Another e-mail, this time more disturbing, from one Gina Clemmer at Smartgirl Technologies, advertising a US$250 Seattle Demographic Analysis Workshop for June 25, 2004. This one takes place in Bellevue, Washington, and promises to teach me how to extract demographic info from the latest census (1990 and 2000) and other survey data. To sell the workshop, they include participant comments from two public agencies (King Country Public Health Department and UW - yes, UW is a public agency as long as the state keeps funding them) and two other organizations (NPower Seattle and Seattle Goodwill).

What's disturbing is what they say I'll be able to do - namely extract, plot, and track demographic data including Poverty, Race, Age, Housing, Language, and Transportation. How do they get that from the census? The census is about apportioning the number of Representatives each state gets to send to Congress(U.S. Constitution, Article 1, Section 2, amended by Amendment 14). All the census takers can ask is how many people live at this address, so we can get the right number of congressmen (one for every 30,000 people, again Article 1, Section 2). Anything else is specifically prohibited (Amendment 10).

So these people are telling me how to mine data gathered illegally, and selling CD's full of illegally gathered data as well. Too bad this information isn't in musical form - the RIAA might do something about it then. As it is, this will be ignored by our government, and the people selling this show have no incentive to blow the whistle on themselves.

To stop this, then next census that comes around, make sure you answer what you should - how many people live at the address listed. Anything else is prohibited, and you can explain that to the census taker who shows up, if they have the intelligence to read and understand the simple English of the Constitution (yes, simple English - you want complicated English, try Chaucer or Thomas Pynchon).
OK, I just got the wierdest mail from the Libertarian Party of Washington State (LPWS) - the party was invited by the student Republicans at the Univeristy of Washington in Seattle to participate in a vigil for Ronald Reagan, recently deceased. I've been asked to bring candles, flowers, pictures, and my favorite quotes or speeches. I'm to be there at 9:00pm on June 9.

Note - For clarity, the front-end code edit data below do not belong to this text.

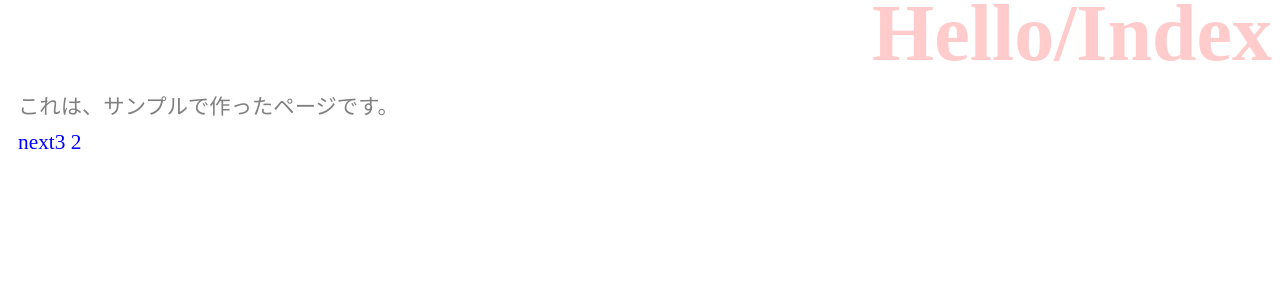
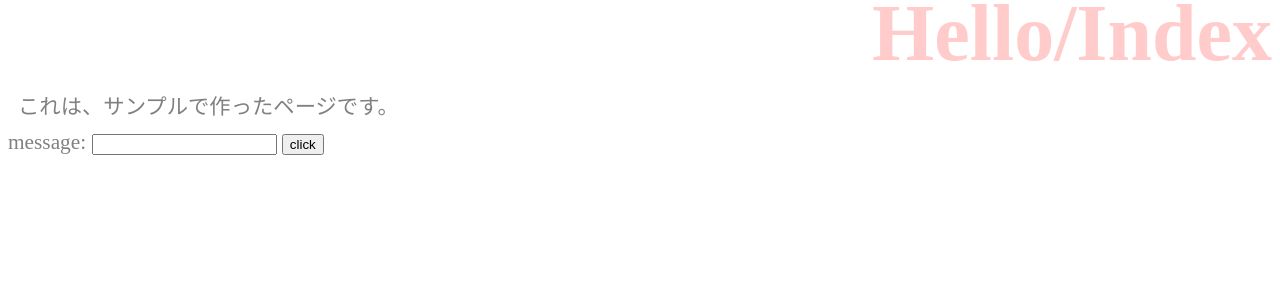
Before and after one commit to ryu5791/django_app, a Django app: page /hello/ in a window 1280 px wide. Shown: the top 300 px of the page. Run offline with Django 3.2, Linux system fonts and the light colour scheme.

Commit message:
~94 2-3フォーム（前半）

```diff
--- a/django_app/hello/templates/hello/index.html
+++ b/django_app/hello/templates/hello/index.html
@@ -9,7 +9,12 @@
 </head>
 <body>
 	<h1>{{title}}</h1>
-	<p>{{msg}}</p>
-	<p><a href="{% url goto %}">{{goto}} 2</a></p>
+	<p>{{msg10}}</p>
+	<form action="{% url 'form1' %}" method="post" >
+		{% csrf_token %}
+		<label for="msg4">message: </label>
+		<input id="msg4" type="text" name="msg5">
+		<input type="submit" value="click">
+	</form>
 </body>
 </html>
--- a/django_app/hello/urls.py
+++ b/django_app/hello/urls.py
@@ -3,5 +3,5 @@ from . import views
 
 urlpatterns = [
 	path('', views.index, name='index3'),
-	path('nex', views.next, name='next3'),
+	path('form_', views.form, name='form1'),
 ]
--- a/django_app/hello/views.py
+++ b/django_app/hello/views.py
@@ -4,15 +4,14 @@ from django.http import HttpResponse
 def index(request):
 	params = {
 		'title'	:'Hello/Index',
-		'msg'	:'これは、サンプルで作ったページです。',
-		'goto'	:'next3'
+		'msg10'	:'これは、サンプルで作ったページです。',
 	}
 	return render(request, 'hello/index.html', params)
 
-def next(request):
+def form(request):
+	msg9 = request.POST["msg5"]
 	params = {
-		'title'	:'Hello/Next',
-		'msg'	:'これは、もう1つのページです。',
-		'goto'	:'index3'
+		'title'	:'Hello/Form',
+		'msg10'	:'こんにちは、'+msg9+'さん。',
 	}
 	return render(request, 'hello/index.html', params)
```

Now, aside from the (questionable) good karma we get by being invited to a semi-official event by the student supporters of a major political party, why would I want to go to this?

Reagan was called "The Great Communicator" - I've no doubt it was because he was a trained and paid actor in his previous life.

Reagan ran up the federal deficit more than any other president before him and set the stage for Bush the Elder, Clinton, and Bush the Younger to follow in his footsteps.

He's creditted with ending a Cold War that was fizzling out on it's own.

He did not fulfill campaign promises to end welfare.

Maybe I'll go, and bring some of my best quotes - I can guarantee I won't be flattering. Hope I don't get attacked for attacking the (late) Great Communicator.

Monday, June 07, 2004

Brilliant piece on the drug war from a British point of view. I especially liked the contrast between anti-drug policy and anti-terror policy, and how they are both moving in opposite directions, in fact supporting each other's problem.


Thursday, June 03, 2004

Good article sent to me by a motorcycle riding friend. It goes to show that if the government isn't out to get you, your employer may be. Send a message - order pizza from Domino's. And tell Pizza Hut what you think of their damn "policy".

WorldNetDaily: Pizza man saved by gun, but fired for packin' heat

Wednesday, June 02, 2004

This man, more than anyone, makes me want to move to Texas.
Freedom vs. Security: A False Choice by Rep. Ron Paul
While I would in no way label myself "progressive", this brief article makes sense to me. Politics makes strange bedfellows? I don't think so - even stopped clocks are right twice a day.
Ashcroft Degrades American Democracy - Center for American Progress